The most sensational claim in the book is where Levitt and Dubner argue that legalized abortion reduces rates of crime as stated, “Legalized abortion led to less unwantedness; unwantedness leads to high crime; legalized abortion, therefore, led to less crime” (139). Cheating is the heart of Freakonomics. The book treats readers to a delightful ordinary gallery of rouges of Sumo wrestlers, Chicago schoolteachers, bagel-consuming office workers, as well as realtors. The Chicago school teachers, for example, have the means (access to test forms of students) and motive to cheat. Levitt devises an algorithm that is able to catch cheating teachers. It is also fascinating how the two authors tackle the issue of discrimination. According to Levitt and Dubner, black kindergarten kids perform similar in tests as their white counterparts when parental education and income are controlled. Any variations in their test scores arise because of inequalities in these two factors, as opposed to race. However, a few years later, the emergence of the test score gap between black and white students arise because more black than white students are excessively concentrated in substandard schools, which contributes to their poor performance causing the variation in their test score.

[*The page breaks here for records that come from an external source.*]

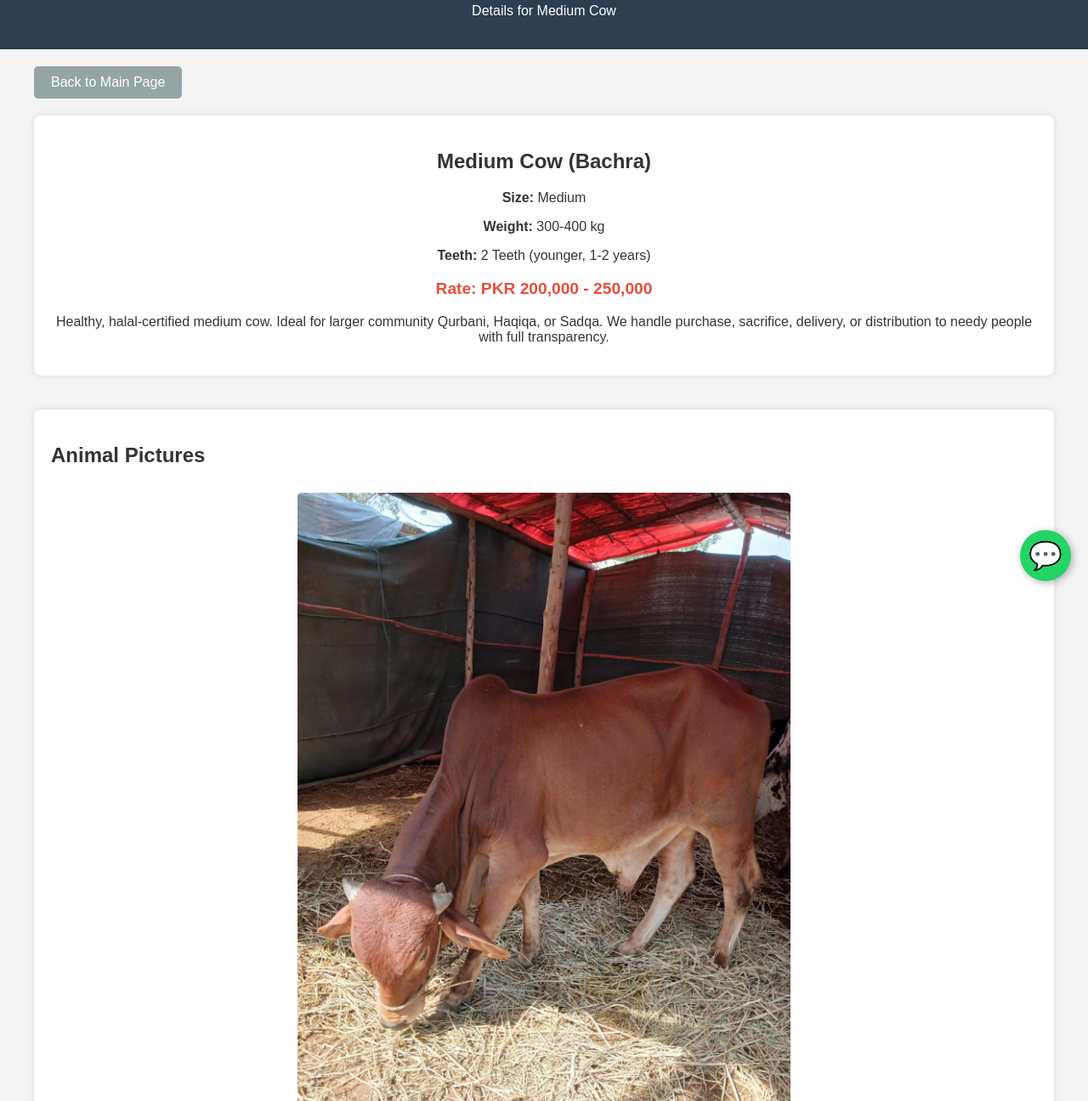
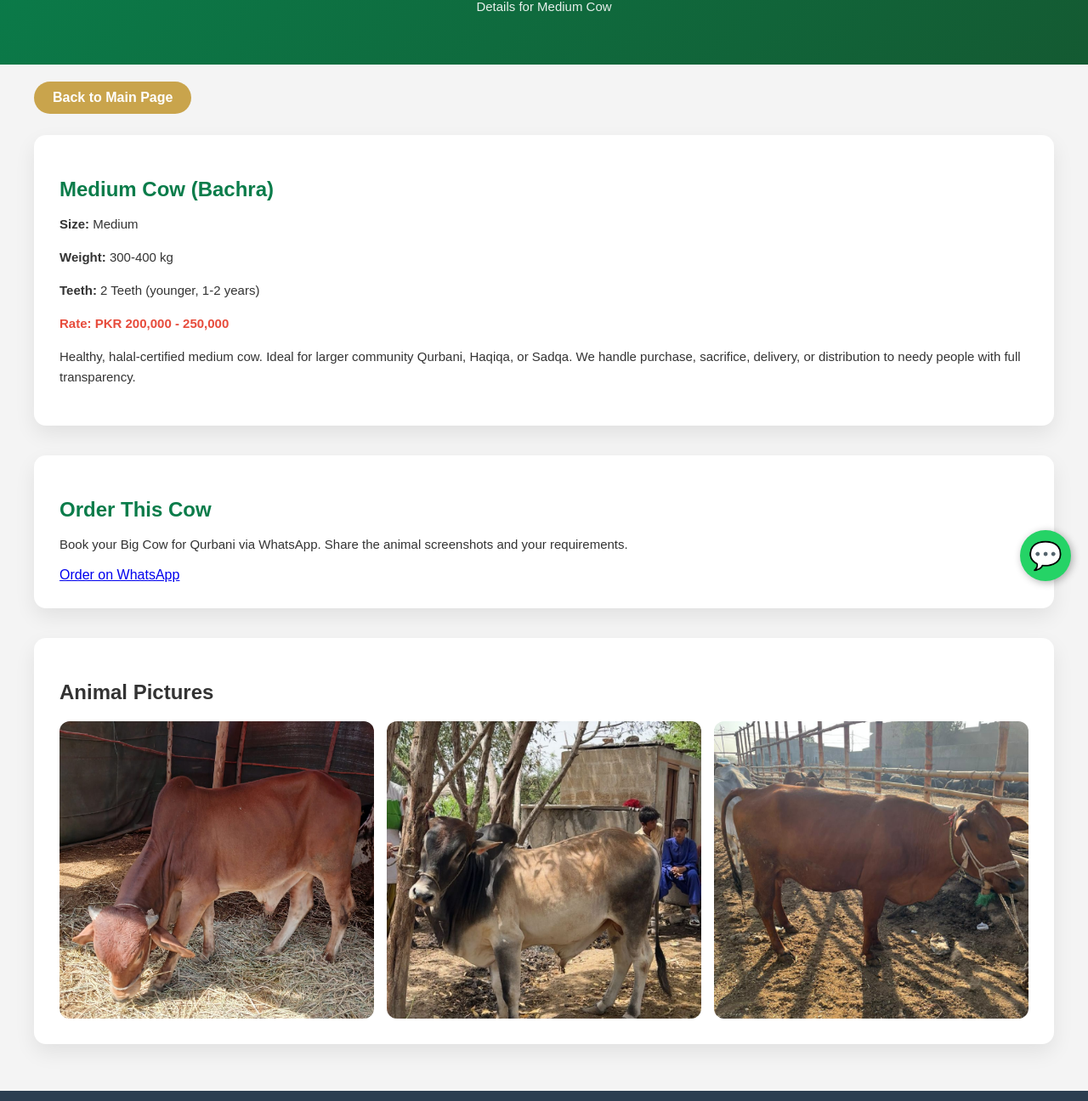
Before and after one commit to SyedTaha-im/qurbani4you, a plain HTML site: page cow-medium.html in a window 1280 px wide. Shown: the part 96-1392 px from the top of the page at 85% size. Drawn offline with Linux system fonts and the light colour scheme.

Commit message:
Refactor cow-medium.html for improved layout and style
Updated the layout and styling of the Medium Cow details page, including improved header, gallery, and order sections.

```diff
--- a/cow-medium.html
+++ b/cow-medium.html
@@ -13,37 +13,70 @@
             color: #333;
         }
        header {
-            background-color: #2c3e50;
+    background: linear-gradient(135deg, #0a7c4a, #145a32);
     color: white;
     text-align: center;
-            padding: 20px;
+    padding: 45px 20px;
 }
+
+header h1 {
+    margin: 0;
+    font-size: 36px;
+}
+
+header p {
+    margin-top: 8px;
+    font-size: 15px;
+    opacity: 0.9;
+}
+
         .container {
             max-width: 1200px;
             margin: 0 auto;
             padding: 20px;
         }
         .section {
-            margin-bottom: 40px;
-            padding: 20px;
-            background-color: white;
-            border-radius: 8px;
-            box-shadow: 0 0 10px rgba(0,0,0,0.1);
+    margin-bottom: 35px;
+    padding: 30px;
+    background-color: #fff;
+    border-radius: 14px;
+    box-shadow: 0 10px 25px rgba(0,0,0,0.08);
 }
+
 .gallery {
-            display: flex;
-            flex-wrap: wrap;
-            justify-content: space-around;
+    display: grid;
+    grid-template-columns: repeat(auto-fit, minmax(220px, 1fr));
+    gap: 15px;
 }
+
 .gallery img {
-            width: 50%;
-            margin: 10px;
-            height: auto;
-            border-radius: 5px;
+    width: 100%;
+    height: 350px;
+    object-fit: cover;
+    border-radius: 12px;
+    transition: transform 0.3s ease;
 }
-        .details {
-            text-align: center;
+
+.gallery img:hover {
+    transform: scale(1.03);
 }
+
+        .details h2 {
+    color: #0a7c4a;
+    margin-bottom: 15px;
+}
+
+.details p {
+    font-size: 15px;
+    line-height: 1.6;
+}
+
+.price {
+    font-size: 22px;
+    color: #c0392b;
+    margin: 15px 0;
+}
+
         .price {
             font-weight: bold;
             color: #e74c3c;
@@ -77,16 +110,19 @@
         }
         a.back {
     display: inline-block;
-            padding: 10px 20px;
-            background-color: #95a5a6;
+    padding: 10px 22px;
+    background: #c9a44c;
     color: white;
     text-decoration: none;
-            border-radius: 5px;
-            margin-bottom: 20px;
+    border-radius: 25px;
+    margin-bottom: 25px;
+    font-weight: bold;
 }
+
 a.back:hover {
-            background-color: #7f8c8d;
+    background: #b8963e;
 }
+
                .whatsapp-float {
     position: fixed;
     width: 60px;
@@ -107,6 +143,30 @@
 .whatsapp-float:hover {
     background-color: #1ebe5d;
 }
+@media (max-width: 768px) {
+
+    header h1 {
+        font-size: 26px;
+    }
+
+    .section {
+        padding: 20px;
+    }
+
+    .price {
+        font-size: 18px;
+    }
+
+    .gallery img {
+        height: 180px;
+    }
+
+    a.back {
+        width: 100%;
+        text-align: center;
+    }
+}
+
     </style>
 </head>
 <body>
@@ -126,14 +186,25 @@
             <p class="price">Rate: PKR 200,000 - 250,000</p>
             <p>Healthy, halal-certified medium cow. Ideal for larger community Qurbani, Haqiqa, or Sadqa. We handle purchase, sacrifice, delivery, or distribution to needy people with full transparency.</p>
         </section>
+<section class="section details">
+    <h2>Order This Cow</h2>
+    <p>
+        Book your Big Cow for Qurbani via WhatsApp.
+        Share the animal screenshots and your requirements.
+    </p>
 
+    <a href="https://wa.me/923212368815?text=I%20want%20to%20book%20Medium%20Cow%20for%20Qurbani"
+       class="button"
+       target="_blank">
+       Order on WhatsApp
+    </a>
+</section>
         <section class="section">
             <h2>Animal Pictures</h2>
             <div class="gallery">
                 <img src="cm1.jpeg" alt="Medium Cow Picture 1">
-                <img src="cm2.jpeg" alt="Medium Cow Picture 2">
-                <img src="cm3.jpeg" alt="Medium Cow Picture 3">
-                <img src="cm4.jpeg" alt="Medium Cow Picture 4">
+
+
                 <img src="cm5.jpeg" alt="Medium Cow Picture 5">
                 <img src="cm6.jpg" alt="Medium Cow Picture 6">
 
```
Lines whose indentation alone changed are shown as unchanged.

Freakonomics is a concise and well-written book that is not only informative, but also challenging and entertaining. For instance, Levitt’s creativity in devising strategies that detect cheating cannot be ignored. Also, the small percentage of people who cheat is intriguing i.e. 4-5% of school teachers doctor students’ answer sheets, while only 3% of realtors lie to their clients. Considering the fact that incentives increases immorality, the small percentage of those involved in cheating shows that there is a fair amount of honesty existing in the society according to the two authors.
However, this book is not without its fair share of flaws. I strongly refute the claim which states, “Compared to Romanian children born just a year earlier, the cohort of children born after the abortion ban would do worse in every measurable way: they would test lower in school, they would have less success in the labor market, and they would also prove much more likely to become criminals” (p. 118). The opposite of this statement is true as shown in Pop-Eleches (34) which states that, children born in 1967 following the banning of abortions exhibit better labor market and educational achievements than those born before the ban. In addition, I think the book is more of a criminology/sociology work, as opposed to economics work, since very little of its content concerns economics. Also, the bizarre and careless manner in which the authors have used statistics to justify their stance on morality is ridiculous. For instance, in the bagel seller example where Levitt and Dubner reason that because only 13% of people did not pay for bagels when they were left out with a payment box, then 87% of them have an innate honesty. Such generalizations do not make sense since people can pay for bagels out of guilt, or fear of being caught, not necessarily because of the honesty. In general, Freakonomics is an entertaining and informative book that encourages critical thinking.